The word "backgroundColor" marks the lines to report; pull each of them from the listing.

[Opening Given records section]

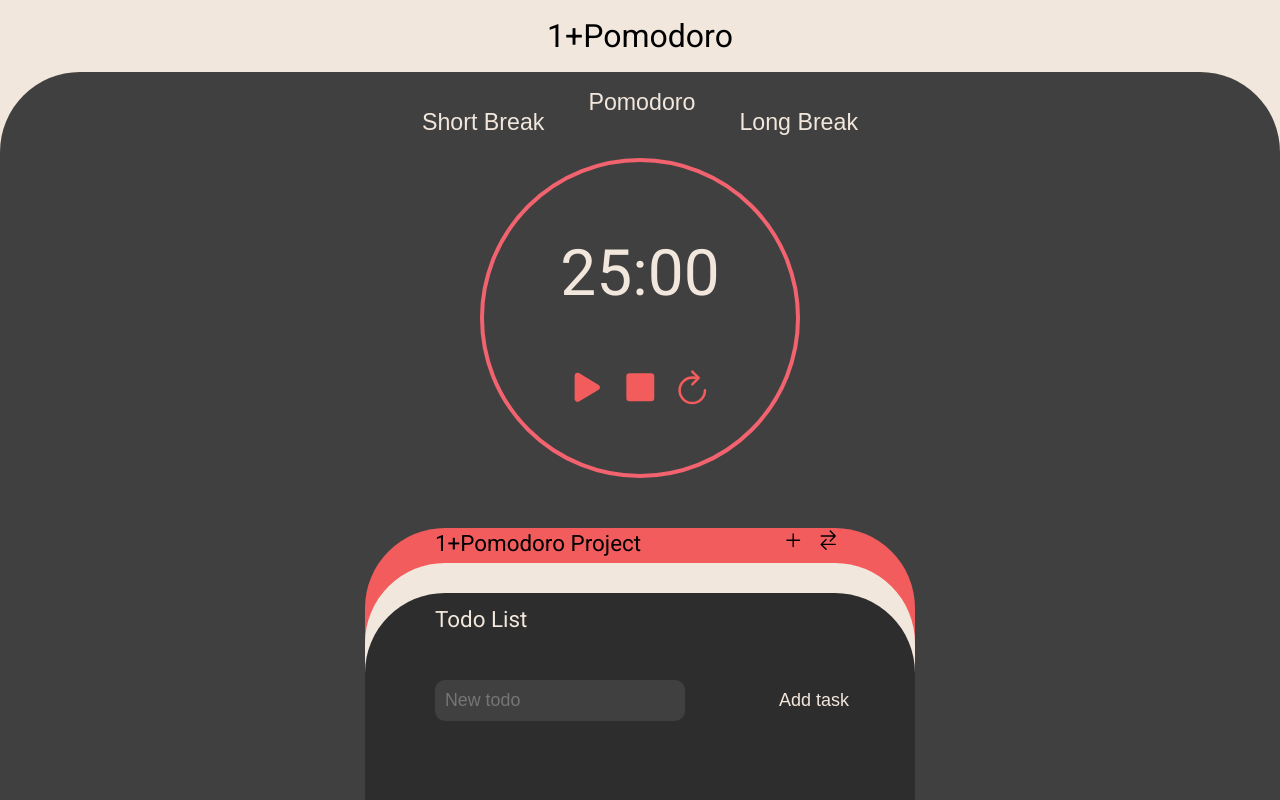
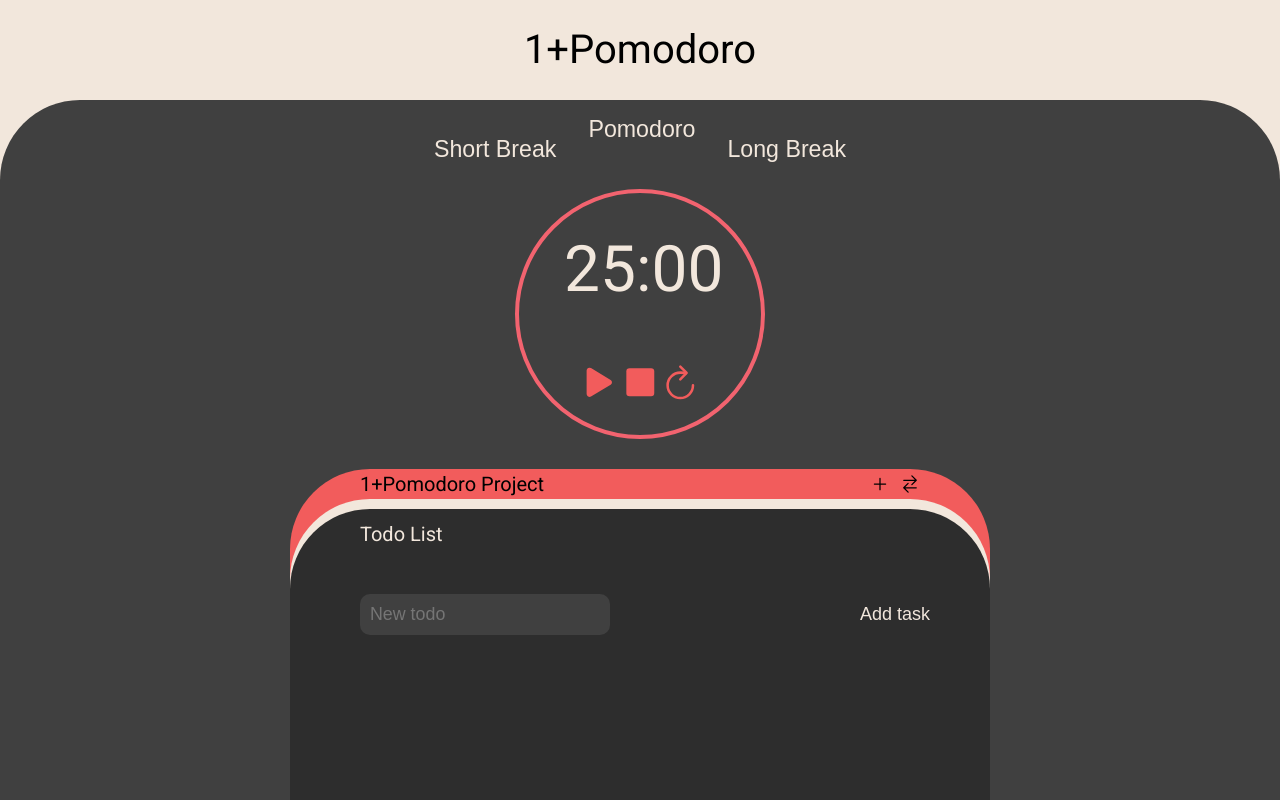
Before and after one commit to mvquinta/1-pomodoro, a React (Create React App) app: page / in a window 1280 px wide. Shown: the top 800 px of the page. Built offline with nearby package versions, Linux system fonts and the light colour scheme.

Commit message:
updated styling

```diff
--- a/src/App.css
+++ b/src/App.css
@@ -11,40 +11,71 @@ App Colors
 }
 
 *,
-*:before,
-*::after {
+html,
+body {
+  margin: 0;
+  padding: 0;
+  border: 0;
+  font-size: 100%;
+  vertical-align: baseline;
   box-sizing: border-box;
-  margin: 0;
 }
 
 body {
   height: 100vh;
-  margin: 0;
-  padding: 0;
+  width: 100vw;
+
+  background-color: var(--primary-bg-color-dark);
+  /*border: 3px solid yellow;*/
 }
 
-/*****
-App.js
-******/
+#root {
+  /*border: 3px solid green;*/
+
+  height: 100%;
+  width: 100%;
+}
 
 .App {
+  /*border: 3px solid cyan;*/
+
+  height: 100%;
+  width: 100%;
   font-family: 'Roboto', sans-serif;
-  text-align: center;
   background-color: var(--primary-bg-color-light);
-  height: 100vh;
-  margin: 0;
+}
+
+.main-wrapper {
+  /*border: 3px solid purple;*/
+
+  padding: 0;
+  height: 100%;
+  width: 100%;
+  display: flex;
+  flex-direction: column;
+  justify-content: flex-start;
+  align-items: center;
 }
 
 .h1-title {
-  padding: 20px 0;
-  font-weight: normal;
-  font-size: 2em;
+  /*border: 3px solid orange;*/
+
+  margin: 30px 0;
+  font-size: 2.5em;
 }
 
-.main-wrapper {
+.features-wrapper {
+  /*border: 3px solid saddlebrown;*/
+
+  height: 100%;
+  width: 100%;
   background-color: var(--primary-bg-color-dark);
   border-radius: 80px 80px 0 0;
-  padding-bottom: 65px;
+
+  display: flex;
+  flex-direction: column;
+  justify-content: flex-start;
+  align-items: center;
 }
 
 /*****
@@ -52,7 +83,10 @@ Nav.js & ClockTImer.js
 ******/
 
 /*Nav*/
+
 .wrapper-clock-timer {
+  /*border: 3px solid lightgreen;*/
+
   display: flex;
   flex-flow: column;
   justify-content: center;
@@ -89,15 +123,14 @@ Nav.js & ClockTImer.js
 
 /*ClockTimer*/
 .div-clock-timer {
-  height: 320px;
   display: flex;
   justify-content: center;
-  margin: 25px 0 50px 0;
+  margin: 30px 0 30px 0;
 }
 
 .circle {
-  width: 320px;
-  height: 320px;
+  width: 250px;
+  height: 250px;
   background: transparent;
   border-color: var(--secondary-red);
   border-style: solid;
@@ -106,7 +139,7 @@ Nav.js & ClockTImer.js
 }
 
 .circle-content {
-  margin: 80px auto;
+  margin: 45px;
 }
 
 .timer-session {
@@ -120,49 +153,57 @@ Nav.js & ClockTImer.js
   margin-top: 60px;
 }
 
-/*If I want hover effect, I think it will have to be in JSX ClockTimer.js*/
-
 /*****
 Todos.js
 ******/
 
-/*These next 4 styles are the main ones.
-They position and style the rounder background and overlayed boxes-divs
-*/
+.wrapper-todos {
+  /*border: 3px solid mediumslateblue;*/
+
+  height: 100%;
+  width: 100%;
+}
+
 .wrapper-project-todo {
-  height: 100vh;
-  max-width: 550px;
-  position: relative;
+  /*border: 3px dashed blue;*/
+
+  height: 100%;
+
+  max-width: 700px;
+  display: grid;
+  grid-template-columns: repeat(6, 1fr);
   margin: auto;
 }
 
 .div-project-name {
   background-color: var(--primary-red);
   border-radius: 80px 80px 0 0;
-  position: absolute;
-  width: 100%;
-  height: 100%;
-  z-index: 1;
+  grid-column: 1 / span 6;
+  grid-row: 1 / span 1;
+
+  /*border: 3px dashed red;*/
 }
 
 .div-project-separator {
   background-color: var(--primary-bg-color-light);
-  height: 100%;
-  width: 100%;
   border-radius: 80px 80px 0 0;
-  position: absolute;
-  transform: translateY(35px);
-  z-index: 2;
+  grid-column: 1 / span 6;
+  grid-row: 1 / span 1;
+
+  transform: translateY(30px);
+
+  /*border: 3px dashed yellowgreen;*/
 }
 
 .div-project-todos {
   background-color: var(--secondary-bg-color-dark);
   border-radius: 80px 80px 0 0;
-  width: 100%;
+  grid-column: 1 / span 6;
+  grid-row: 1 / span 1;
+
+  transform: translateY(40px);
   height: 100%;
-  position: absolute;
-  transform: translateY(65px);
-  z-index: 3;
+  /*border: 3px dashed yellowgreen;*/
 }
 
 /*Styles of elements inside overlayed boxes*/
@@ -173,14 +214,16 @@ They position and style the rounder background and overlayed boxes-divs
   align-items: center;
   width: 100%;
   padding: 0 70px 0 70px;
-  font-size: 1.4rem;
+  font-size: 1.25rem;
 }
 
 .project-name-position button {
   background: none;
   border: none;
-  font-size: 1.4rem;
+  font-size: 1.25rem;
   cursor: pointer;
+  margin-top: 5px;
+  padding-left: 10px;
 }
 
 .project-todos-title-position {
@@ -188,15 +231,8 @@ They position and style the rounder background and overlayed boxes-divs
   justify-content: space-between;
   align-items: center;
   padding: 15px 60px 0 70px;
-  font-size: 1.4rem;
+  font-size: 1.25rem;
   color: var(--primary-bg-color-light);
-}
-
-.project-todos-title-position button {
-  background: none;
-  border: none;
-  font-size: 1.125rem;
-  cursor: pointer;
 }
 
 .todos-addTask {
@@ -235,8 +271,10 @@ They position and style the rounder background and overlayed boxes-divs
   display: flex;
   justify-content: space-between;
   align-items: center;
-  font-size: 1.4rem;
+  font-size: 1.2rem;
   color: var(--primary-bg-color-light);
+  padding: 8px 0;
+  border-bottom: 1px solid var(--primary-bg-color-dark);
 }
 
 .todos-list button {
@@ -244,7 +282,11 @@ They position and style the rounder background and overlayed boxes-divs
   border: none;
   font-size: 1.125rem;
   cursor: pointer;
-  color: var(--primary-bg-color-light);
+  margin: 0 5px;
+}
+
+.todos-list span {
+  margin: 0 5px;
 }
 
 /*
@@ -256,3 +298,9 @@ media queries
     transform: translateY(20px);
   }
 }
+
+@media only screen and (max-width: 420px) {
+  .todos-addTask {
+    flex-direction: column;
+  }
+}
--- a/src/App.js
+++ b/src/App.js
@@ -1,27 +1,27 @@
-import React from 'react'
-import './App.css';
-import Nav from './components/Nav'
-import ClockTimer from './components/ClockTimer'
-import Todos from './components/Todos'
-
+import React from "react";
+import "./App.css";
+import Nav from "./components/Nav";
+import ClockTimer from "./components/ClockTimer";
+import Todos from "./components/Todos";
 
 function App() {
-
   //state of the session type. By default is pomodoro. This state can be change in Nav.js
   //value of state is passed to clocktimer component to adjust-set default times of each session.
-  const [sessionType, setSessionType] = React.useState('Pomodoro')
+  const [sessionType, setSessionType] = React.useState("Pomodoro");
 
   return (
     <div className="App">
-      <h1 className='h1-title'>1+Pomodoro</h1>
-      <div className='main-wrapper'>
-
-      <div className='wrapper-clock-timer'>
-          <Nav valueType={sessionType} valueSetType={setSessionType}/>
-          <ClockTimer valueType={sessionType}/>
-      </div>
-
-        <Todos />
+      <div className="main-wrapper">
+        <h1 className="h1-title">1+Pomodoro</h1>
+        <div className="features-wrapper">
+          <div className="wrapper-clock-timer">
+            <Nav valueType={sessionType} valueSetType={setSessionType} />
+            <ClockTimer valueType={sessionType} />
+          </div>
+          <div className="wrapper-todos">
+            <Todos />
+          </div>
+        </div>
       </div>
     </div>
   );
--- a/src/components/PopEditTime.js
+++ b/src/components/PopEditTime.js
@@ -1,84 +1,133 @@
-import React from 'react'
+import React from "react";
 
 const styles = {
   container: {
-        position: 'relative',
+    position: "relative",
+    zIndex: "100"
   },
   popupedit: {
-        color: '#2d2d2d',
-        boxSizing: 'border-box',
-        position: 'absolute',
-        width: '220px',
-        height:'220px',
-        left: '15%',
-        transform: 'translateY(-34px)',
-        borderRadius: '20px',
-        border: '4px solid #F2636F',
-        backgroundColor: '#F2E7DC',
-        textAlign: 'center',
-        fontSize: '24px',
-        paddingTop:'10%',
+    color: "#F2E7DC",
+    boxSizing: "border-box",
+    position: "absolute",
+    width: "350px",
+    height: "350px",
+    left: "-50%",
+    transform: "translateY(-80px)",
+    borderRadius: "40px",
+    backgroundColor: "#F25C5C",
+    textAlign: "center",
+    fontSize: "24px"
+  },
+  editContainer: {
+    backgroundColor: "#2D2D2D",
+    borderRadius: "40px",
+    border: "4px solid #F25C5C",
+    height: "80%"
+  },
+  poph2: {
+    padding: "50px 0 30px 0"
+  },
+  popInputContainer: {
+    display: "flex",
+    flexDirection: "column",
+    justifyContent: "flex-start",
+    alignItems: "center",
+    gap: "30px"
+  },
+  popLabel: {
+    padding: "20px"
+  },
+  popinput: {
+    border: "none",
+    color: "#F2E7DC",
+    backgroundColor: "#404040",
+    borderRadius: "6px",
+    width: "120px",
+    fontSize: "1.25rem",
+    textAlign: "center"
+  },
+  popButtonsContainer: {
+    display: "flex",
+    justifyContent: "center",
+    alignItems: "center",
+    gap: "25px",
+    color: "#2D2D2D"
   },
   popbuttons: {
-        background: 'none',
-        border: 'none',
-        fonSize: '1.125rem',
-        cursor: 'pointer',
-        color: '#2d2d2d',
-        marginTop:'20px',
+    background: "none",
+    border: "none",
+    fonSize: "1.125rem",
+    cursor: "pointer",
+    color: "#2D2D2D",
+    margin: "15px"
+  }
+};
 
-        "&:hover": {
-            color: '#F2E7DC',
-            border: '2px solid red',
-        },
-    },
-    popinput: {
-        border: 'none',
-        backgroundColor: '#FFF5EC',
-        width: '80px',
-        marginTop:'20px',
-        marginLeft:'10px',
-        fontSize: '1.125rem',
-        textAlign: 'center',
-    },
-}
+const overlayStyles = {
+  position: "fixed",
+  top: "0",
+  left: "0",
+  right: "0",
+  bottom: "0",
+  backgroundColor: "rgba(0,0,0,0.5",
+  zIndex: "100"
+};
 
 export default function PopEditTime(props) {
-
-    const [editTime, setEditTime] = React.useState(0)
-    const [secondsEditTime, setSecondsEdiTime] = React.useState(0)
+  const [editTime, setEditTime] = React.useState(0);
+  const [secondsEditTime, setSecondsEdiTime] = React.useState(0);
 
   //reads the input fields and converts it to seconds. This value is than used to update the setSession time back in ClockTimer.js
-    function handleOkClick () {
-        const convertedTime = parseInt(editTime) * 60 + parseInt(secondsEditTime)
-        props.valueSetSession(convertedTime)
-        props.valueSetPopEditTime(false)
+  function handleOkClick() {
+    const convertedTime = parseInt(editTime) * 60 + parseInt(secondsEditTime);
+    props.valueSetSession(convertedTime);
+    props.valueSetPopEditTime(false);
   }
 
   function handleCancelClick() {
-        props.valueSetPopEditTime(false)
+    props.valueSetPopEditTime(false);
   }
 
-
-    return(
+  return (
+    <>
+      <div style={overlayStyles} />
       <div style={styles.container}>
         <div style={styles.popupedit}>
-                <label>Minutes</label>
+          <div style={styles.editContainer}>
+            <h2 style={styles.poph2}>Edit Time</h2>
+            <div style={styles.popInputContainer}>
+              <div>
+                <label style={styles.popLabel}>Minutes</label>
                 <input
-                type='number'
+                  type="number"
                   onChange={(e) => setEditTime(e.target.value)}
-                placeholder='25'
-                style={styles.popinput} />
-                <label>Seconds</label>
+                  placeholder="25"
+                  style={styles.popinput}
+                />
+              </div>
+              <div>
+                <label style={styles.popLabel}>Seconds</label>
                 <input
-                type='number'
-                min='0'
+                  type="number"
+                  min="0"
                   onChange={(e) => setSecondsEdiTime(e.target.value)}
-                placeholder='0'
-                style={styles.popinput} />
-                <button style={styles.popbuttons} onClick={handleOkClick}>OK</button>
-                <button style={styles.popbuttons} onClick={handleCancelClick}>Cancel</button>
+                  placeholder="0"
+                  style={styles.popinput}
+                />
               </div>
             </div>
-    )
+          </div>
+          <div style={styles.popButtonsContainer}>
+            <button style={styles.popbuttons} onClick={handleOkClick}>
+              OK
+            </button>
+            <div>|</div>
+            <button style={styles.popbuttons} onClick={handleCancelClick}>
+              Cancel
+            </button>
+          </div>
+        </div>
+      </div>
+    </>
+  );
 }
```
Lines whose indentation alone changed are shown as unchanged.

[Closing Given records section]

**Written response**:
-        backgroundColor: '#F2E7DC',
+    backgroundColor: "#F25C5C",
+    backgroundColor: "#2D2D2D",
+    backgroundColor: "#404040",
-        backgroundColor: '#FFF5EC',
+  backgroundColor: "rgba(0,0,0,0.5",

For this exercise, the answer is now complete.